About this task> Your output must reproduce all the records below precisely and contain no pictures.

Data for this task>
○ ○ ○ ○
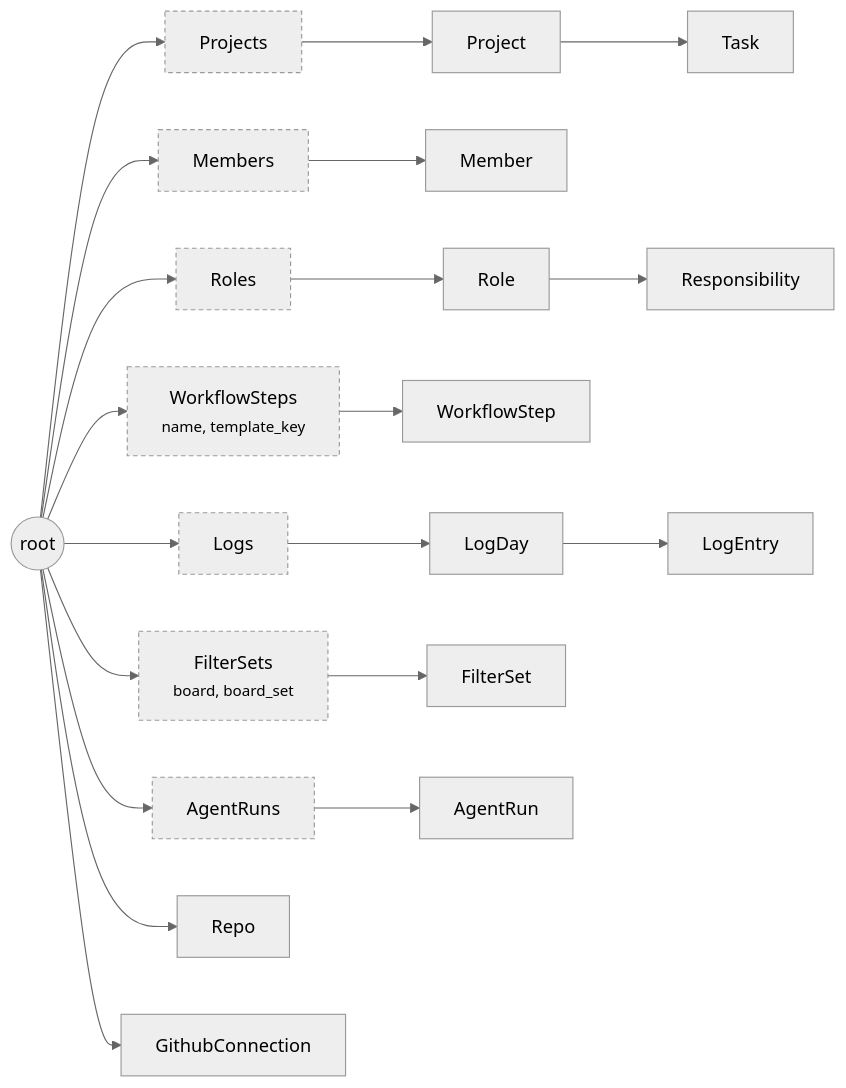
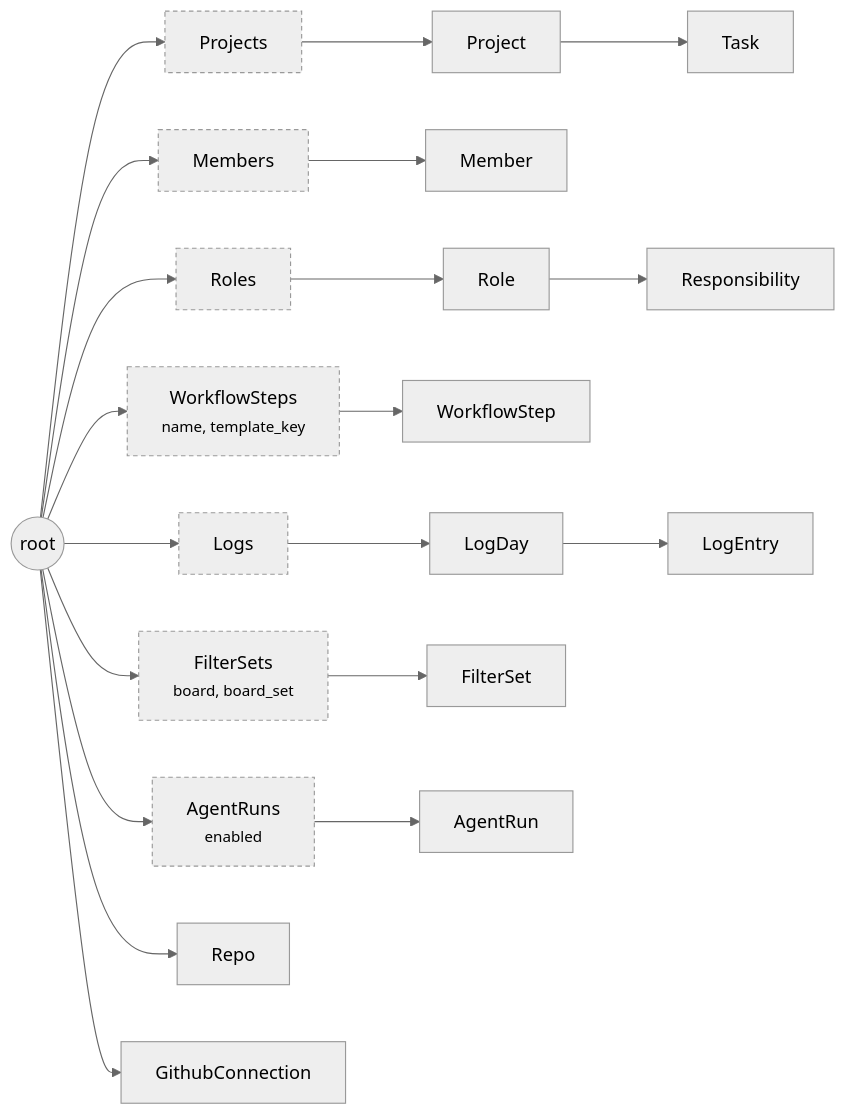
Before and after one commit to kashmithnisakya/flowline: the first of 2 diagrams in docs/content/concepts/data-graph.md, drawn with Mermaid (neutral theme). The commit also changed other lines of this file and 12 other files, not shown here.

````diff
--- a/docs/content/concepts/data-graph.md
+++ b/docs/content/concepts/data-graph.md
@@ -14,16 +14,16 @@
 ```mermaid
 flowchart LR
     root(("root"))
     root --> projects["Projects"] --> project["Project"] --> task["Task"]
     root --> members["Members"] --> member["Member"]
     root --> roles["Roles"] --> role["Role"] --> resp["Responsibility"]
     root --> steps["WorkflowSteps<br/><small>name, template_key</small>"] --> step["WorkflowStep"]
     root --> logs["Logs"] --> day["LogDay"] --> entry["LogEntry"]
     root --> filtersets["FilterSets<br/><small>board, board_set</small>"] --> filterset["FilterSet"]
-    root --> runs["AgentRuns"] --> run["AgentRun"]
+    root --> runs["AgentRuns<br/><small>enabled</small>"] --> run["AgentRun"]
     root --> repo["Repo"]
     root --> conn["GithubConnection"]
 
     classDef box stroke-dasharray:4 3
     class projects,members,roles,steps,logs,filtersets,runs box
 ```
````
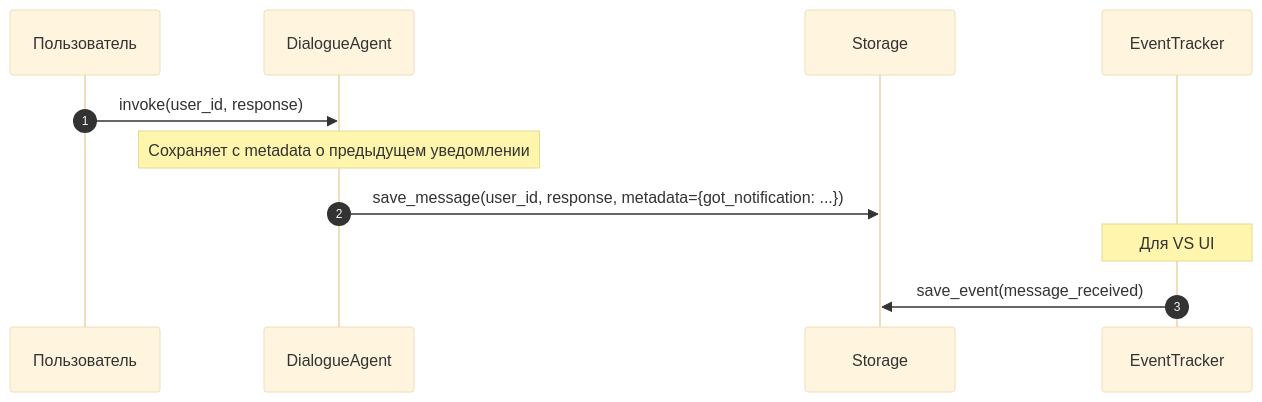
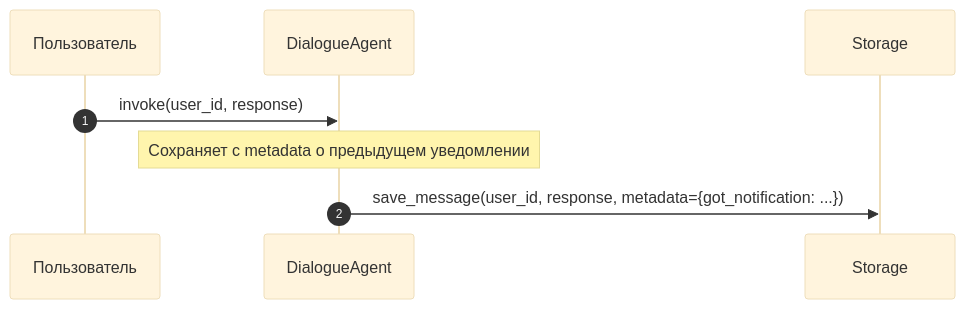
The seventh of 13 diagrams in 00_docs/architecture/runtime_architecture.md (Dieugene/team-assistant), drawn with Mermaid (base theme) before and after one commit. The commit also changed other lines of this file, not shown here.

First line of the commit message:
Refine runtime architecture

````diff
--- a/00_docs/architecture/runtime_architecture.md
+++ b/00_docs/architecture/runtime_architecture.md
@@ -349,16 +314,12 @@
 ```mermaid
 sequenceDiagram
     autonumber
     participant User as Пользователь
     participant DA as DialogueAgent
     participant Storage as Storage
-    participant ET as EventTracker
 
     User->>DA: invoke(user_id, response)
 
     Note over DA: Сохраняет с metadata о предыдущем уведомлении
     DA->>Storage: save_message(user_id, response, metadata={got_notification: ...})
-
-    Note over ET: Для VS UI
-    ET->>Storage: save_event(message_received)
 ```
````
○ ○ ○ ○
Output below>
Before and after one commit to kashmithnisakya/flowline: the first of 2 diagrams in docs/content/concepts/data-graph.md, drawn with Mermaid (neutral theme). The commit also changed other lines of this file and 12 other files, not shown here.

````diff
--- a/docs/content/concepts/data-graph.md
+++ b/docs/content/concepts/data-graph.md
@@ -14,16 +14,16 @@
 ```mermaid
 flowchart LR
     root(("root"))
     root --> projects["Projects"] --> project["Project"] --> task["Task"]
     root --> members["Members"] --> member["Member"]
     root --> roles["Roles"] --> role["Role"] --> resp["Responsibility"]
     root --> steps["WorkflowSteps<br/><small>name, template_key</small>"] --> step["WorkflowStep"]
     root --> logs["Logs"] --> day["LogDay"] --> entry["LogEntry"]
     root --> filtersets["FilterSets<br/><small>board, board_set</small>"] --> filterset["FilterSet"]
-    root --> runs["AgentRuns"] --> run["AgentRun"]
+    root --> runs["AgentRuns<br/><small>enabled</small>"] --> run["AgentRun"]
     root --> repo["Repo"]
     root --> conn["GithubConnection"]
 
     classDef box stroke-dasharray:4 3
     class projects,members,roles,steps,logs,filtersets,runs box
 ```
````
The seventh of 13 diagrams in 00_docs/architecture/runtime_architecture.md (Dieugene/team-assistant), drawn with Mermaid (base theme) before and after one commit. The commit also changed other lines of this file, not shown here.

First line of the commit message:
Refine runtime architecture

````diff
--- a/00_docs/architecture/runtime_architecture.md
+++ b/00_docs/architecture/runtime_architecture.md
@@ -349,16 +314,12 @@
 ```mermaid
 sequenceDiagram
     autonumber
     participant User as Пользователь
     participant DA as DialogueAgent
     participant Storage as Storage
-    participant ET as EventTracker
 
     User->>DA: invoke(user_id, response)
 
     Note over DA: Сохраняет с metadata о предыдущем уведомлении
     DA->>Storage: save_message(user_id, response, metadata={got_notification: ...})
-
-    Note over ET: Для VS UI
-    ET->>Storage: save_event(message_received)
 ```
````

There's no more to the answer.